We all understand that being overworked isn’t good for employees or their companies they work for— and yet, it can be hard to overcome unhealthy work habits and reach a sustainable work-life balance.

A lot of us spend too much time at work every once in a while, and despite the resounding evidence that working long hours can be harmful to both employees and employers, many professionals still struggle to overcome their beliefs and their habits around work hours. What does it take to rid yourself from these unhealthy work behaviours and reach a more sustainable, rewarding work-life balance?

Pause and reflect

Take a step back and ask yourself: What is currently causing me stress?

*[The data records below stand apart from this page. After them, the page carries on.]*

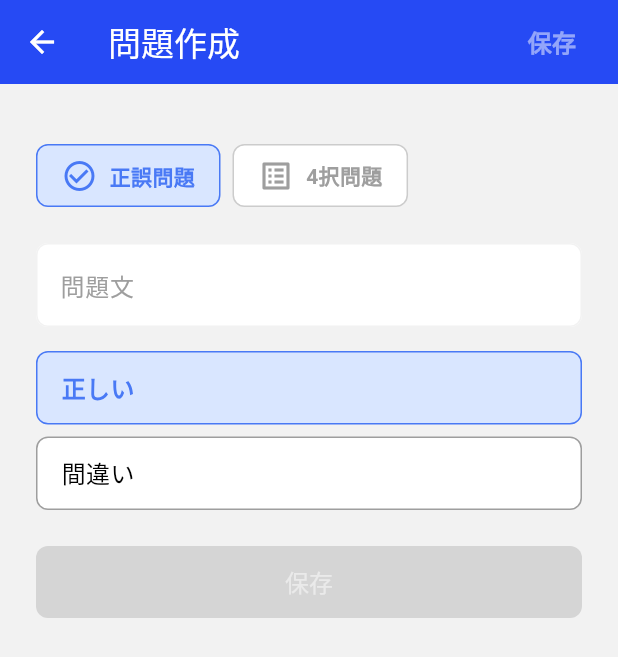
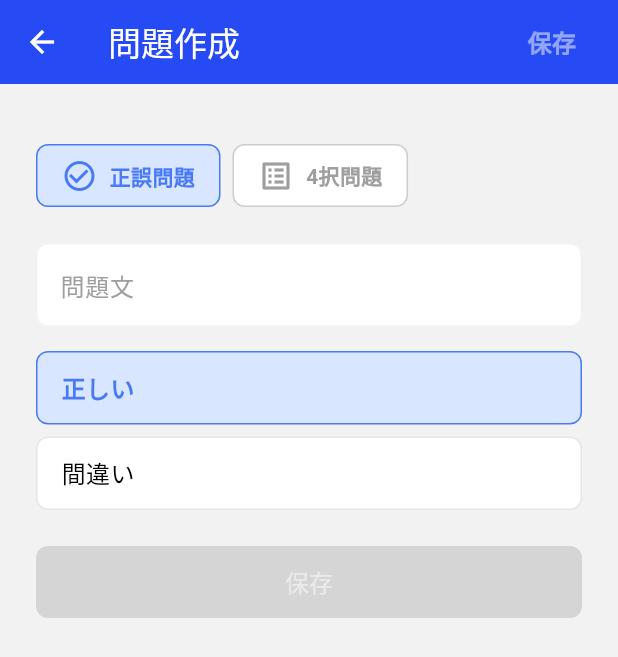
Before and after one commit to yuki-mats/anki_repaso, a Flutter app: the QuestionCreationPage screen opened directly with empty values, on a phone screen of 412 x 824 dp. Shown: the top 657 px of the screen. Run offline on Flutter 3.47's test engine with Material 3 defaults, Android fonts, the phone set to English and light mode, and no system bars; our stand-ins replace cloud_firestore, csv, file_picker, firebase_auth, firebase_core, google_sign_in and 1 more; accounts and stored records are empty.

Commit message:
grey100に変更

```diff
--- a/lib/question_add_page.dart
+++ b/lib/question_add_page.dart
@@ -303,7 +303,7 @@ class _QuestionCreationPageState extends State<QuestionCreationPage> {
           color: isSelected ? AppColors.blue100 : Colors.white,
           borderRadius: BorderRadius.circular(8),
           border: Border.all(
-            color: isSelected ? AppColors.blue500 : Colors.grey,
+            color: isSelected ? AppColors.blue500 : AppColors.gray100,
             width: 1.0,
           ),
         ),
```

How are these circumstances affecting how I perform my job? How are they impacting my personal life? What am I prioritizing? What am I sacrificing? Only after you take a pause to acknowledge these questions can you begin to tackle them.

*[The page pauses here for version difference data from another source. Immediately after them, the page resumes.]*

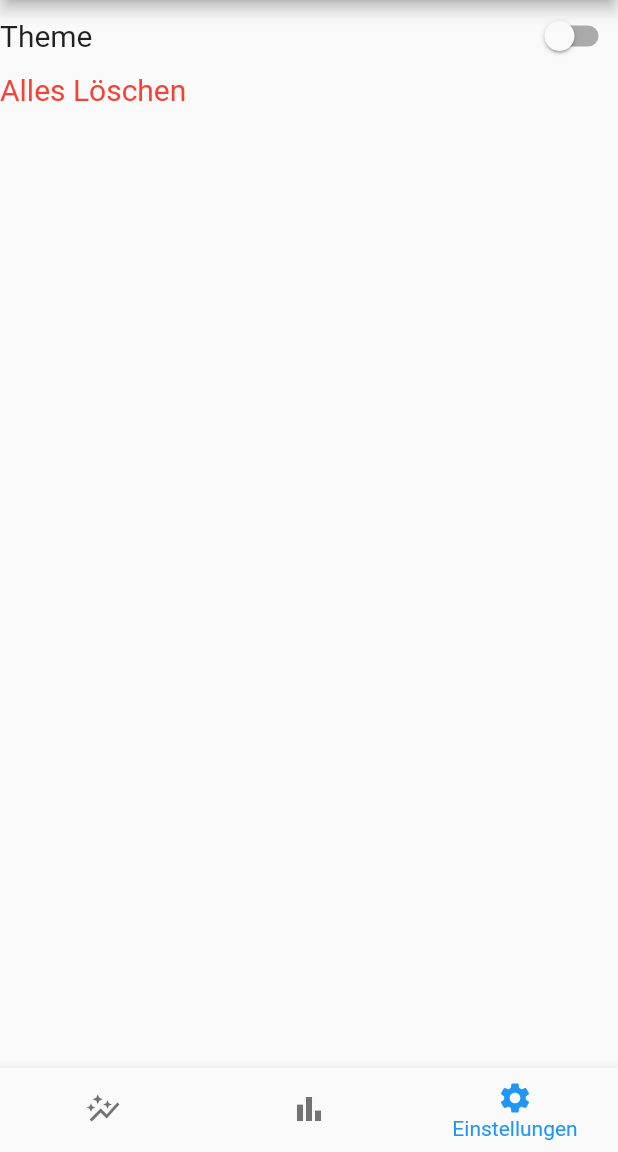
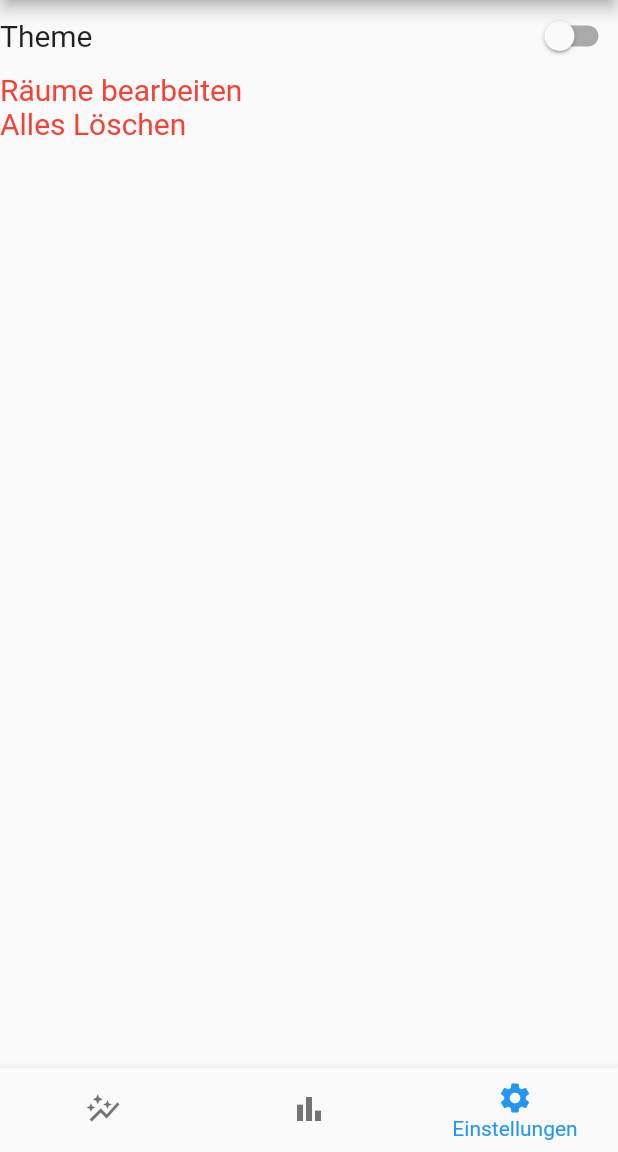
Before and after one commit to Nino678190/Quick-Compare, a Flutter app: the screen it shows after launch, item 3 of the bottom bar chosen, on a phone screen of 412 x 824 dp, the part 84-1236 px from its top. Run offline on Flutter 3.47's test engine with Material 2 defaults, Android fonts, the phone set to English and light mode, and no system bars.

Commit message:
added button

```diff
--- a/quick_compare/lib/main.dart
+++ b/quick_compare/lib/main.dart
@@ -57,6 +57,15 @@ class _QuickCompareState extends State<QuickCompare> {
               width: MediaQuery.of(context).size.width,
               child: InkWell(
                 onTap: (){
+
+                },
+                child: Text("Räume bearbeiten",style: TextStyle(fontSize: 20, color: Colors.red),),
+              ),
+            ),
+            Container(
+              width: MediaQuery.of(context).size.width,
+              child: InkWell(
+                onTap: (){
                   raume = ["Deafault"];
                   raumwahl = "Deafault";
                   var steckdosen = [
@@ -68,7 +77,7 @@ class _QuickCompareState extends State<QuickCompare> {
                 },
                 child: Text("Alles Löschen",style: TextStyle(fontSize: 20, color: Colors.red),),
               ),
-            )
+            ),
           ],
         )),
         BottomNavigationBar(
```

Of course, many of us don’t take the time to stop and reflect, but it is possible to take a pause and start rethinking your priorities at any time. Taking the time to think through these questions and acknowledge the tradeoffs you’ve made (whether intentional or not) is helpful for anyone looking to discover alternative ways of working and living while avoiding workplace burnout.

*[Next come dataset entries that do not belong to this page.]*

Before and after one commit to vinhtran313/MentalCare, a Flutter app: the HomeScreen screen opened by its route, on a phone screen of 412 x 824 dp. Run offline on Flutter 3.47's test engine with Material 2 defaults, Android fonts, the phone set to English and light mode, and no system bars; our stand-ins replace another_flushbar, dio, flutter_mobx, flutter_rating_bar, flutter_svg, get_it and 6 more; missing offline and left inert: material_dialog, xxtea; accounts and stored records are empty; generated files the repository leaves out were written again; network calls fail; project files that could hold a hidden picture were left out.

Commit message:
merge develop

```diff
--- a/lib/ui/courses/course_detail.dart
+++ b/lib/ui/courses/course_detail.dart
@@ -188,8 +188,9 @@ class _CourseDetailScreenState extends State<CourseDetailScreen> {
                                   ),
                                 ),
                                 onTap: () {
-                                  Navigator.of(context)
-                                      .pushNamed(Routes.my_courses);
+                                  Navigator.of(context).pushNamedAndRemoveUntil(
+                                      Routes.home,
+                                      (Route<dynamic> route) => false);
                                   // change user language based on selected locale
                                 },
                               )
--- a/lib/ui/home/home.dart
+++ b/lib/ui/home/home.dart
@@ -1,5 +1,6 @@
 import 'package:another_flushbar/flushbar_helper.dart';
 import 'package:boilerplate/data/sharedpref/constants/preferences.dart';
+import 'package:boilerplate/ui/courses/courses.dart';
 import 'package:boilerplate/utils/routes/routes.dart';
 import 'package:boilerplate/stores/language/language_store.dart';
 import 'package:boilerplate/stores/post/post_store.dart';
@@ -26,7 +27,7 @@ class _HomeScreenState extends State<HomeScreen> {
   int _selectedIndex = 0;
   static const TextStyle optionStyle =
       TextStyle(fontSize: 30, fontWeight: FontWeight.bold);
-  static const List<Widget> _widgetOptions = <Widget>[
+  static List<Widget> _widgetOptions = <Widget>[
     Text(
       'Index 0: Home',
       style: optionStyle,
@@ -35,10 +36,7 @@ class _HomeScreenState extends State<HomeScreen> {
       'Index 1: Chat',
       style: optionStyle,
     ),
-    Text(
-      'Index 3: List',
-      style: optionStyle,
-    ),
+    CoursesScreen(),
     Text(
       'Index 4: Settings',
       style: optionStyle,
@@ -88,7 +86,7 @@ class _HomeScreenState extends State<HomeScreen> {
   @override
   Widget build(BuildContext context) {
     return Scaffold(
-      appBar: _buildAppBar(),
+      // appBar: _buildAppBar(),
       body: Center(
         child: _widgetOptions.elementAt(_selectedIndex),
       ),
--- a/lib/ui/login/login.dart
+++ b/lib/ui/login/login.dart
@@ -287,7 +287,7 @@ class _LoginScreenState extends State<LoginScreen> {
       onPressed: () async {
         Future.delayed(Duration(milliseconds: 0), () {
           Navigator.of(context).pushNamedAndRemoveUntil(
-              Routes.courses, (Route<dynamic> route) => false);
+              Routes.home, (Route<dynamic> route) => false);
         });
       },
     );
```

READ: Work-life balance: Avoid workplace burnout

Pay attention to your emotions

Once you’ve increased your awareness about your current situation, examine how that situation makes you feel. Ask yourself, do I feel satisfied or do I feel angry, resentful, sad, stressed?

A rational understanding of the decisions and priorities driving your life is important, but equally important is your emotional wellbeing and the ability to recognize how a situation is making you feel. Awareness of your emotional state is essential in order to determine the changes you want to make in your work and in your life.

READ: We can’t stress this enough: April is Stress Awareness Month


Reflection and paying attention to your emotions give you the tools you need to put things into perspective and determine how your priorities need to be adjusted. Ask yourself: What am I willing to sacrifice and for how long? If I have been prioritizing work over family, for example, why do I feel that it is important to prioritize my life in this way? What regrets do I already have, and what will I regret if I continue along my current path?

As human beings, our priorities often shift making it vital to revisit our priorities on a regular basis. Striking the right balance isn’t a once-and-done scenario. Assess your life-work balance every few months to make sure you are not tipping too far in one direction. A more positive work-life balance intentionally reprioritized will lead to spending your time how in a way that lines up with your true priorities.


Attain a healthier body and mind

Getting enough sleep, exercising and eating well can have a real benefit on your general health. Feeling healthy can directly impact your productivity at work and help you keep your commitment to a work-life balance. Practicing this kind of self-care will help you enjoy life and be prepared to tackle those stress work and personal situations which will set you up nicely for a balanced life.

READ: You don’t have to be a gym rat to live healthier, longer

 Make changes

Finally, once you’ve recognized your priorities and considered what will help you stay committed to work-life balance, it’s time to make changes. Action can take the form of a public change such as taking on a new role which will directly impact your colleagues’ expectations of you or a private change such as informally changing your work patterns.

Making public and private changes can be effective strategies, as long as they’re implemented in way you can sustain. For private changes that might mean self-imposing boundaries like not working into the evening, on weekends or on holidays. For public changes that might mean simply telling your supervisor that you want a new role or flexible working hours which is likely to result in more lasting change.

Remember, the steps outlined above are not a one-time activity, by rather a continuous re-evaluation and improvement. It can be easy to slide back to business-as-usual, so in order to achieve real change, you have to be committed to continuously remember to pause, connect with your emotions, rethink your priorities, evaluate your options, and implement changes in both your personal and professional lives.